EXERCISE DESCRIPTION >>
Within the listing below, how many lines hold the string "sheet"? Only the number is wanted.

DATA SUPPLIED >>
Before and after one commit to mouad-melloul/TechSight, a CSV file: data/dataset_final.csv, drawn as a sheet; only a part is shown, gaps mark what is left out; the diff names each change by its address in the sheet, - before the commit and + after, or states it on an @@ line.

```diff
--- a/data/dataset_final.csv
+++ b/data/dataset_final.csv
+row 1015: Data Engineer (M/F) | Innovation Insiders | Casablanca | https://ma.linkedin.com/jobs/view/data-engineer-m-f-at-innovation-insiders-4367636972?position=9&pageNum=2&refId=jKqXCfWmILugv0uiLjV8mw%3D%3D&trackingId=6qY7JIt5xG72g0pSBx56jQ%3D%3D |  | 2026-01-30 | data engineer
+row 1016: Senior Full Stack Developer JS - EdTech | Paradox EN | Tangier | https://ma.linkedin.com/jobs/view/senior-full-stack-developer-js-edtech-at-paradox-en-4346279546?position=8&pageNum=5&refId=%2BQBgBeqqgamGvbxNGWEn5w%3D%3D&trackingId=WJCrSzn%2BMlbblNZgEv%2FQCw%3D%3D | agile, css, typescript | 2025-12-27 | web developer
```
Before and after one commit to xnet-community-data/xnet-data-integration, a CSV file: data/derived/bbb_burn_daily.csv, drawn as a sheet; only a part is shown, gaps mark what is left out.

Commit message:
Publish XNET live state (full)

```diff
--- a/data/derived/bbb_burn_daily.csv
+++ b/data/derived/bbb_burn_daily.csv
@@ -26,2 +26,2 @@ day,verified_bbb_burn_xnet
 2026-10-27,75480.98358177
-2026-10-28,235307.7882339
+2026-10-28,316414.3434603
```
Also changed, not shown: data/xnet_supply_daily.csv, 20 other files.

...

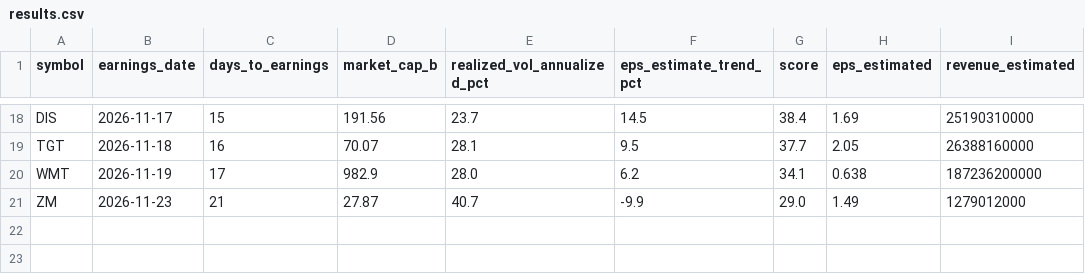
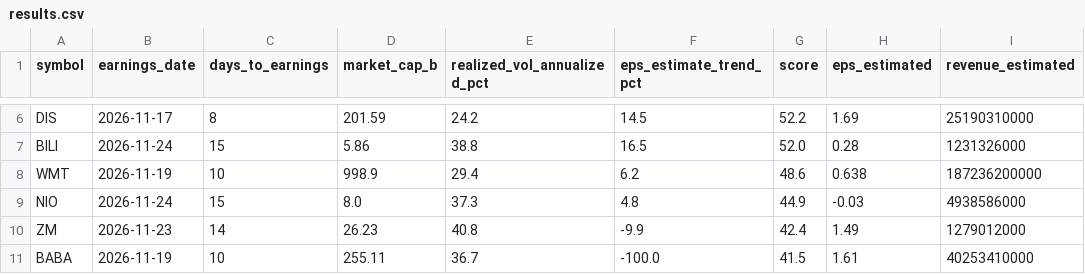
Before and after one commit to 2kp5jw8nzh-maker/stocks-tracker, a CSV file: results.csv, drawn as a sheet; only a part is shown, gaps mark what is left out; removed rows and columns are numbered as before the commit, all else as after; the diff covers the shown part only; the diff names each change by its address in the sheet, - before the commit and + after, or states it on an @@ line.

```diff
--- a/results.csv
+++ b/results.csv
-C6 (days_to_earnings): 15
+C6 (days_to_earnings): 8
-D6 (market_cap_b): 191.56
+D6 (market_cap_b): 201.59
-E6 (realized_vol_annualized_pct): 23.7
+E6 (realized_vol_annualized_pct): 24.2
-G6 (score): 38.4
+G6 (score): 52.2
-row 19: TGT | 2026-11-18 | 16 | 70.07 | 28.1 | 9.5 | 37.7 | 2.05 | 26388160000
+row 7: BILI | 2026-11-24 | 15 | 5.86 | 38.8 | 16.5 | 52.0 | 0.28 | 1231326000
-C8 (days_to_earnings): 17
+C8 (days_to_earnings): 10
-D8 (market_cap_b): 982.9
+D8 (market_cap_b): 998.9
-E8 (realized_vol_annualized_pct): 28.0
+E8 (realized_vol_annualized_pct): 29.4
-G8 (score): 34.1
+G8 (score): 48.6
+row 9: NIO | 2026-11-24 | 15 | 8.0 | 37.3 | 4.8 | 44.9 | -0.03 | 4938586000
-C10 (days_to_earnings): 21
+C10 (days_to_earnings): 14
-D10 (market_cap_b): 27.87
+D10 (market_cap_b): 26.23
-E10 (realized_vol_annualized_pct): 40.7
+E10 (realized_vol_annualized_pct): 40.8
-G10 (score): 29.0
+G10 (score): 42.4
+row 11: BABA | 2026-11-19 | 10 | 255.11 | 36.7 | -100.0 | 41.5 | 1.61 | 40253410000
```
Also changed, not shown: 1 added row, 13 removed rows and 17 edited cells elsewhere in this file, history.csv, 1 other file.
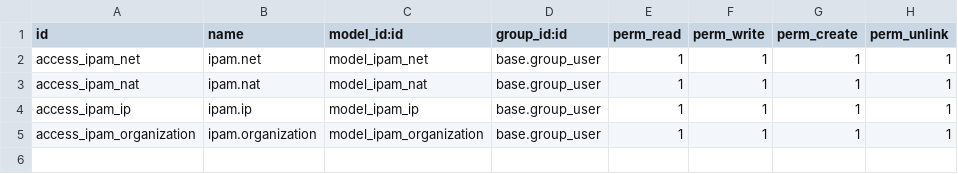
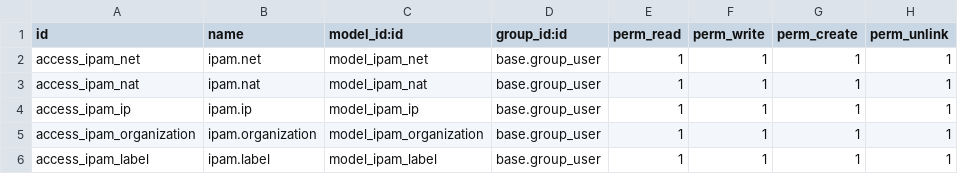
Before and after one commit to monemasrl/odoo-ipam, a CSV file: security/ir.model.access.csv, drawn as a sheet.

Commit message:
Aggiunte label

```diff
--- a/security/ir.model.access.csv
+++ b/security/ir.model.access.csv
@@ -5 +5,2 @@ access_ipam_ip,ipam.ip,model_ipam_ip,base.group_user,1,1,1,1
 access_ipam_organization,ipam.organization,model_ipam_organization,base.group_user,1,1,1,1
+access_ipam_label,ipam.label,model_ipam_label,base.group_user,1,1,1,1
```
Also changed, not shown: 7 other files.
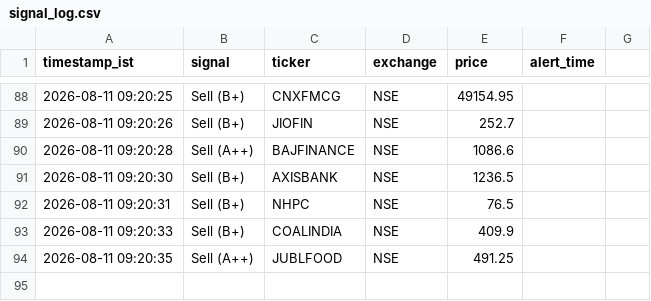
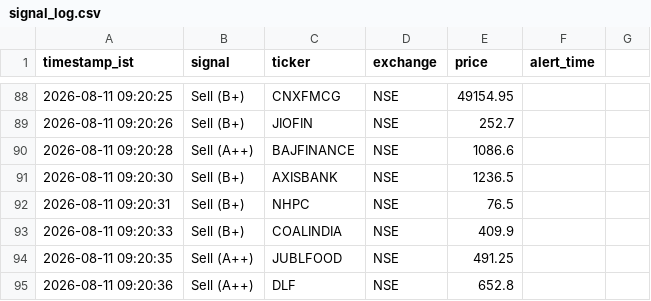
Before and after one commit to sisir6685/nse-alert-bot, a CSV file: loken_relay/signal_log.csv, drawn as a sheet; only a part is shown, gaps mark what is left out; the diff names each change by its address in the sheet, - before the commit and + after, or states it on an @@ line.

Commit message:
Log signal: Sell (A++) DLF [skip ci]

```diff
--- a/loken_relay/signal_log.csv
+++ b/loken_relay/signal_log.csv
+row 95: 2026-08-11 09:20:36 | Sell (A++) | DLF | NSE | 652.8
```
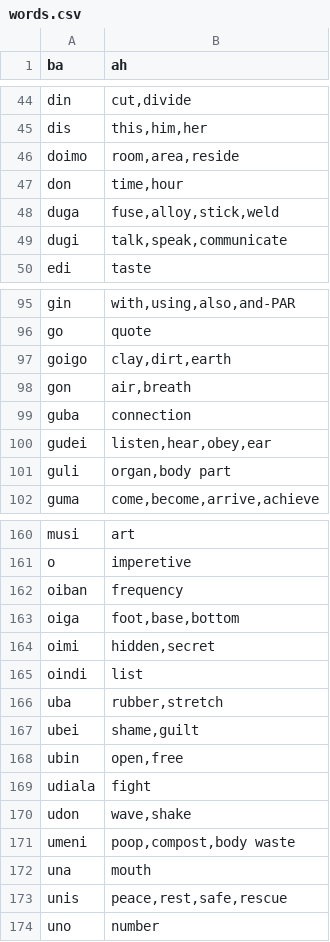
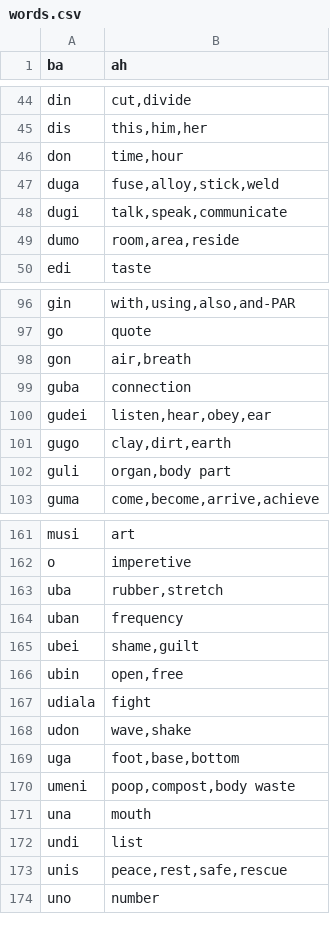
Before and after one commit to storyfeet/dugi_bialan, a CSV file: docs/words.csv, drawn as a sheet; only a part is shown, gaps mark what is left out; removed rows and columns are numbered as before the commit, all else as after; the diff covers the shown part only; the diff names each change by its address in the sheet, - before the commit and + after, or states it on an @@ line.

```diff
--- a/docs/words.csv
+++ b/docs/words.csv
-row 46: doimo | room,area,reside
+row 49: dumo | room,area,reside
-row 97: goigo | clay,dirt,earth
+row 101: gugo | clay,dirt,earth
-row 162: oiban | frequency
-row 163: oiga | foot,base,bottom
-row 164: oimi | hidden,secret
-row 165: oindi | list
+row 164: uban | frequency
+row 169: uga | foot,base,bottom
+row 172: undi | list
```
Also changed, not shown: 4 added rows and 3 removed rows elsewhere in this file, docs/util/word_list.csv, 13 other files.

RESULT OF THIS TASK >>
6